There is no fantasy position with "good" predictability. A simple scatterplot shows how frequently busts occur for a more predictable position. Despite the already-high level of randomness in fantasy, kicker rankings have historically been the least accurate. I have measured other ranking sources for some years-- Most sources yield a projection accuracy of 0.15, and the best ones reach 0.20-ish, on average. Well below 0.30. (In comparison, RB1 and QB reach predictability in the >0.35 range. The other poor-predictability outlier is WR1, floating around 0.25.) My ambition with improving kicker accuracy is to make it even more fantasy-worthy than WR1. And ideally above 0.30.

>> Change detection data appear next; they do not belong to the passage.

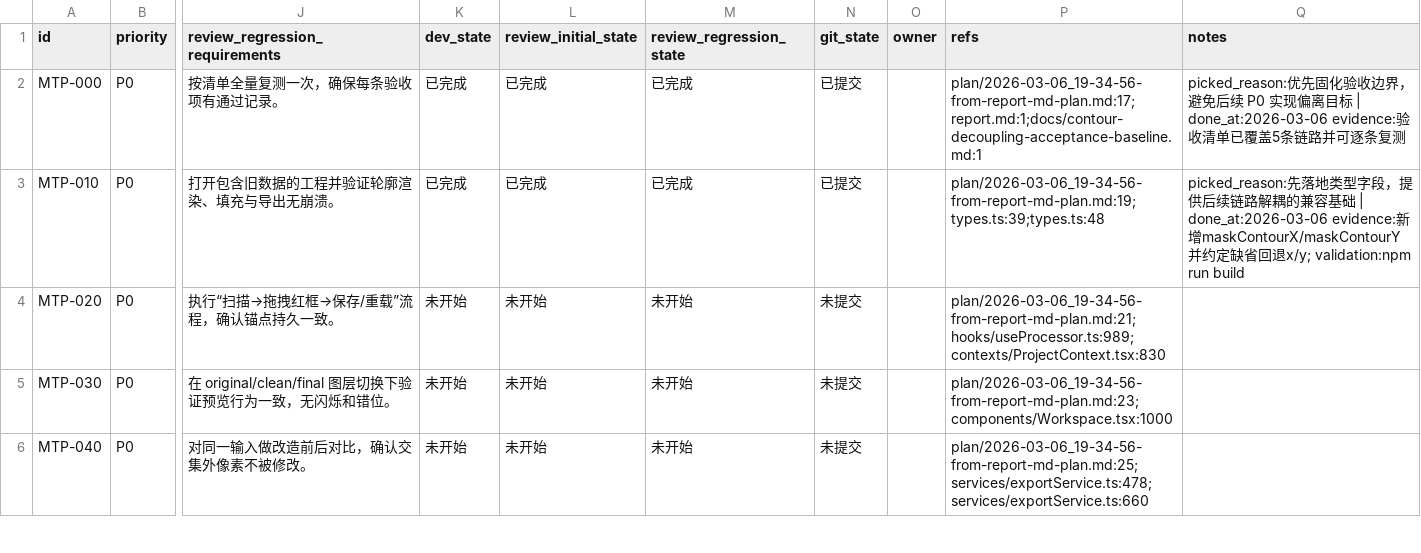
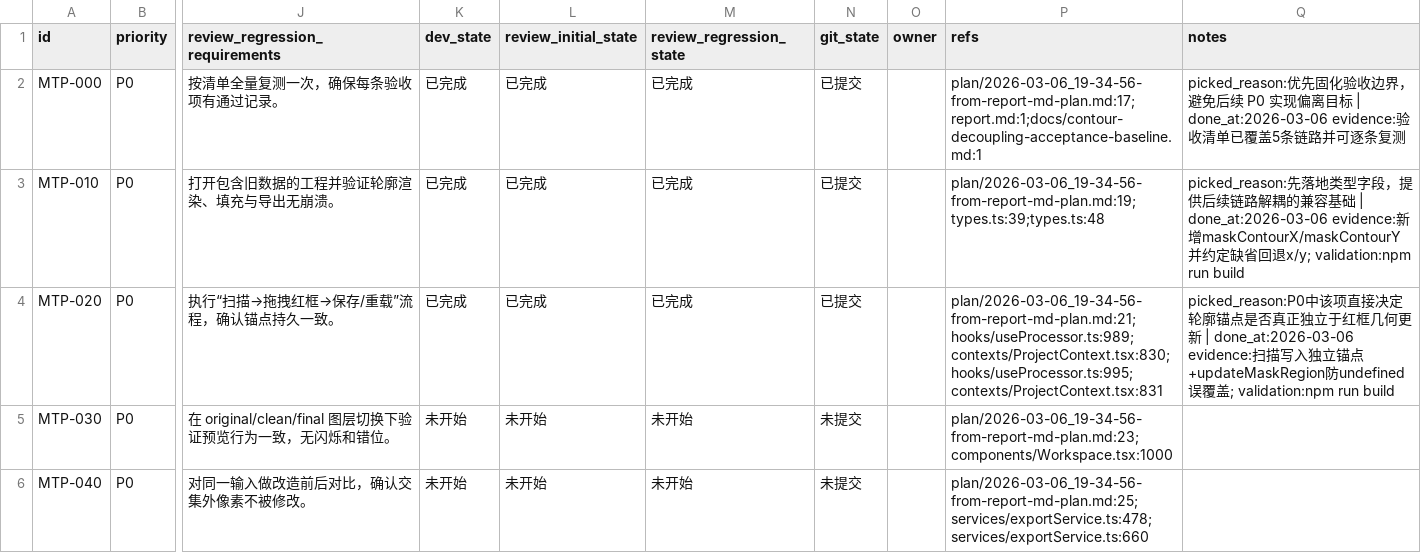
Before and after one commit to yunshaochu/mangatype-live, a CSV file: issues/2026-03-06_19-39-30-from-report-md-plan.csv, drawn as a sheet; only a part is shown, gaps mark what is left out; the diff names each change by its address in the sheet, - before the commit and + after, or states it on an @@ line.

```diff
--- a/issues/2026-03-06_19-39-30-from-report-md-plan.csv
+++ b/issues/2026-03-06_19-39-30-from-report-md-plan.csv
-K4 (dev_state): 未开始
+K4 (dev_state): 已完成
-L4 (review_initial_state): 未开始
+L4 (review_initial_state): 已完成
-M4 (review_regression_state): 未开始
+M4 (review_regression_state): 已完成
-N4 (git_state): 未提交
+N4 (git_state): 已提交
-P4 (refs): plan/2026-03-06_19-34-56-from-report-md-plan.md:21;hooks/useProcessor.ts:989;contexts/ProjectContext.tsx:830
+P4 (refs): plan/2026-03-06_19-34-56-from-report-md-plan.md:21;hooks/useProcessor.ts:989;contexts/ProjectContext.tsx:830;hooks/useProcessor.ts:995;contexts/ProjectContext.tsx:831
-Q4 (notes): (empty)
+Q4 (notes): picked_reason:P0中该项直接决定轮廓锚点是否真正独立于红框几何更新 | done_at:2026-03-06 evidence:扫描写入独立锚点+updateMaskRegion防undefined误覆盖; validation:npm run build
```
Also changed, not shown: 2 other files.
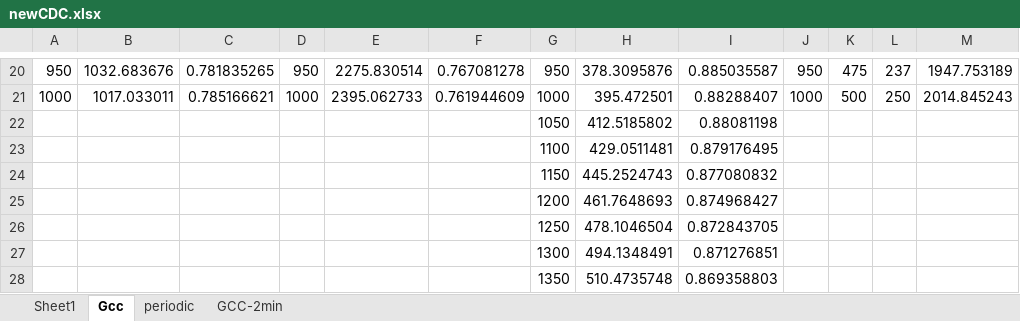
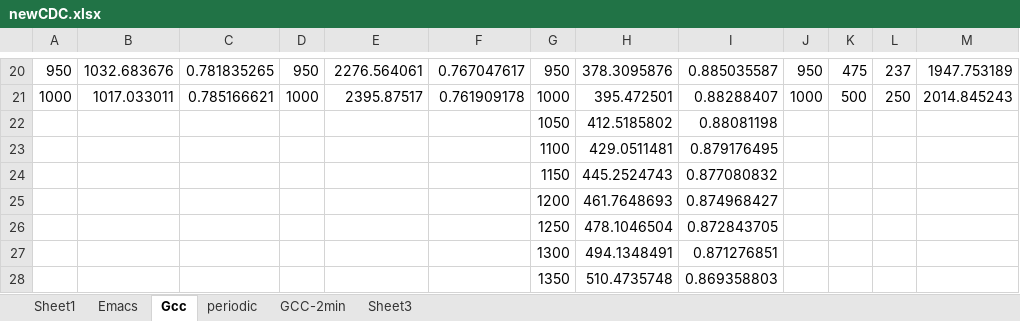
Before and after one commit to therealshah/Thesis, an Excel workbook: newCDC.xlsx, sheet Gcc, drawn as a sheet; only a part is shown, gaps mark what is left out; values as stored, in another font and other column widths than the file's, no borders; the diff covers the shown part only; the diff names each change by its address in the sheet, - before the commit and + after, or states it on an @@ line.

```diff
--- a/newCDC.xlsx (sheet Gcc)
+++ b/newCDC.xlsx (sheet Gcc)
+sheet tab: Emacs
+sheet tab: Sheet3
-E20: 2275.830514
+E20: 2276.564061
-F20: 0.767081278
+F20: 0.767047617
-E21: 2395.062733
+E21: 2395.87517
-F21: 0.761944609
+F21: 0.761909178
```
Also changed, not shown: 32 edited cells elsewhere in this sheet, sheet GCC-2min, charts or pictures, 16 other files.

The good news is I think I've nearly cracked it; but the bad news is people won't always notice it. There are 3 reasons that accuracy improvements are not obvious

  1. fantasy randomness plagues all positions, so 0.30 is still "bad" (this is gambling folks! That's why I have a kicker wall of shame). 

  2. You can still end up picking my duds, even during an otherwise good-accuracy week. 

  3. Ranking accuracies will fluctuate, week-to-week.


This 3rd point is what I want to show you today. Example: Although I had a good 0.45 accuracy in 2021 week 5, my week 4 accuracy was almost 0 (therefore "random"-- 4 of my 8 picks were bad). So let's ask "how often does that happen?"

Here is your answer, in the form of a smoothed histogram:

My model (applied historically), yellow, yields a correlation accuracy that is negative-or-near-zero in less than 10% of weeks. Meanwhile, the blue curve represents "other sources" (with an optimistic average of 0.23 I can explain the details in the comments). As you can see, a less-accurate model will be "around zero or negative" in up to 20% of the weeks.

And there is your partial explanation of why a 0.3 average correlation is desirable: we hope to ensure that only 5% of weeks will have worse-than-random correlation. An accuracy of 0.20 is not enough to guarantee that. But 0.30 can apparently come close.